For many students, taking out federal student loans is one of the only options to afford schools like GW. Almost 40 percent of undergraduate students take out loans to complete their studies, slightly less than the national average.
The average student debt for those who attended private, not-for-profit universities like GW approach $33,000 upon graduation. Students burdened with loans, which often to take decades to repay, rightly worry about how long their debt will affect their lives. But some candidates vying for the presidency – Sens. Elizabeth Warren, D-Mass., and Bernie Sanders, I-Vt. – to have propose plans that would eliminate student debt, a hot topic that has become a point of contention among the presidential candidates.
Eliminating student debt could have significant economic benefits, but some critics are rightly concerned. Economic experts say reducing student debt increase the economy by allowing the nearly 50 million people in debt to spend more money once they have finished their studies. But some economists say eliminating student debt ignores the larger issue of rising tuition fees and the potentially unfair advantages this could have on wealthier students who can afford to pay off their debt.
Plans like Warren’s and Sanders’s help us think in the right direction when it comes to college affordability, but those ideas aren’t the best way to end the student debt crisis. Before advocating for plans that would eliminate outstanding debt, candidates should weigh plans to reduce the cost of college and work to ensure low-income students receive financial aid first.
Concerns about debt cancellation surround student financial responsibility, as some people argue that students need to understand how much a school will cost and how much they are able to afford. Others have mentioned the plan will not solve the overall problem of rising tuition fees and that canceling student debt would unnecessarily benefit middle to upper class students who will not need to repay loans they can already afford to permit.

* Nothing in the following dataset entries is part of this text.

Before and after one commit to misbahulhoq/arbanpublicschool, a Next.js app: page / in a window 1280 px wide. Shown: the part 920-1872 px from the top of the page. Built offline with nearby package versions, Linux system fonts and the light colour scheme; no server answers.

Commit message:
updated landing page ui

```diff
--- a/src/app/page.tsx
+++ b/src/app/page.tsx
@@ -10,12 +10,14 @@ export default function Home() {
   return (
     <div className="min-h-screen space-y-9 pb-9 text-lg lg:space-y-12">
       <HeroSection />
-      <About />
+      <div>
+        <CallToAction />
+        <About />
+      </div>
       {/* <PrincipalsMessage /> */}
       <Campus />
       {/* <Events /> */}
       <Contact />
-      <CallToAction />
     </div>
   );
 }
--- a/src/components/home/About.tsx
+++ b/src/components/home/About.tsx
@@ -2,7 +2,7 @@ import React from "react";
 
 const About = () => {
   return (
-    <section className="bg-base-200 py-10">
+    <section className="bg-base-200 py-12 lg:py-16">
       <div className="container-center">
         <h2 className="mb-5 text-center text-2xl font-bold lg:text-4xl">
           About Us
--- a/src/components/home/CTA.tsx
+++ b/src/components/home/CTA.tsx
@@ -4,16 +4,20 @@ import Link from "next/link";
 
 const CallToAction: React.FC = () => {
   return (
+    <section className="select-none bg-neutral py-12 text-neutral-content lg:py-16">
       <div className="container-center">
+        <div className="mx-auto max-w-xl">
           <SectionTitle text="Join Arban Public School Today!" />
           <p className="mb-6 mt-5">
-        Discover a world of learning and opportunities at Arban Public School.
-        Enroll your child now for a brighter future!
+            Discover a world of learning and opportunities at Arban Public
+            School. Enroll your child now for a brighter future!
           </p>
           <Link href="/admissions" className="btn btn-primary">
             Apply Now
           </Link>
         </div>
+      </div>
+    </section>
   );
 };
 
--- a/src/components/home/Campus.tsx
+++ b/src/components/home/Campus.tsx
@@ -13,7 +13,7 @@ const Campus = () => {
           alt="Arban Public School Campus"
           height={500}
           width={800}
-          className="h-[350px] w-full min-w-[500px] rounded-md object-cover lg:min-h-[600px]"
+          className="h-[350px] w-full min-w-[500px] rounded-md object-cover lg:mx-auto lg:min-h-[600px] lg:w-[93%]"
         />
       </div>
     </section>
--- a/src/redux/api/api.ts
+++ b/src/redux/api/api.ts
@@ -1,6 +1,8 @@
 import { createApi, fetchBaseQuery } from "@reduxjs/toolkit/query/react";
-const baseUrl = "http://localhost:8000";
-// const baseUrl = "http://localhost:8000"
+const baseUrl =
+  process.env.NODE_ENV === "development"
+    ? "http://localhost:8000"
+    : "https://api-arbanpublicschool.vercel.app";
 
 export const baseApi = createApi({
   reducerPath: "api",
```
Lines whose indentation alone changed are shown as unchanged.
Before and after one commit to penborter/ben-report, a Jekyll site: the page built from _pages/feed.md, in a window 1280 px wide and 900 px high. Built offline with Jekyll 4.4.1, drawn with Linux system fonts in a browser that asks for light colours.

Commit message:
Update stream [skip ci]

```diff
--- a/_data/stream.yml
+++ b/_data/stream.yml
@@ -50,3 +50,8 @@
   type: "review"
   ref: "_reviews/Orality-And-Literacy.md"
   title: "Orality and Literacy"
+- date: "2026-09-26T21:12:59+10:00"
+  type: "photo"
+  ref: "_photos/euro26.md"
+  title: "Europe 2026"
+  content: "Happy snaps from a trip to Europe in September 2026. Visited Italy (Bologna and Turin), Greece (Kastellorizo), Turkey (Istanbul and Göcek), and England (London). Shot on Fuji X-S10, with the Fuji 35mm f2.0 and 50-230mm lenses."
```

Critics say those who advantage most debt forgivers are those who have taken out the most loans – graduate students whose higher degrees could land them higher-paying jobs, making them more likely to repay their loans without debt forgiveness. Nor would getting rid of student debt now solve the real problem at hand – the to skyrocket cost of attendance. Look at GW alone – college price has gone up since the past many years.
Before applicants propose and support a plan to get rid of all college debt, they should consider plans to reduce the cost of attendance. Applicants should consider plans that are not regressive, such as a predictive income-based cancellation program that would cancel student debt for low-income graduates. Applicants must also offer plans to expand existing government options such as the Pell Grant and the Civil Service Loan Forgiveness Program.
Expanding aid through the Pell Grant and getting full aid at some universities would increase the amount of money students receive from the government to attend college and increase socio- economy in different institutions. Expanding the civil service loan forgiveness program would allow those entering the civil service to graduate and devote themselves to public service without repaying their loans. It is also more realistic to expand an existing program than to adopt an unprecedented change like student debt reduction. The income-based reimbursement and the PSLF, two existing government programs, have been extended in 2010, 2012 and 2015.
Applicants should focus on what caused the student debt crisis and not put a band aid on the problem by erasing student debt. Some candidates, like Sen. Cory Booker, DN.J., have propose more moderate plans that have a chance of having long-term impacts. Without getting to the root of the problem, any plan or solution will not stick and bring lasting change.
In theory, allowing the federal government to pay off all student debt would temporarily solve the student debt crisis and stimulate the economy. But applicants need to determine the cause of the problem and the programs we already have to fix it.
The Editorial Board is made up of Hatchet staff members and operates separately from the Newsroom. This week’s article was written by Opinion Editor Kiran Hoeffner-Shah and Contributing Opinion Editor Hannah Thacker based on conversations with The Hatchet Editorial Board, which is made up of the Editor-in-Chief assistant Natalie Prieb, general manager Leah Potter, design editor Olivia Columbus, sports editor Emily Maise and culture editor Sidney Lee.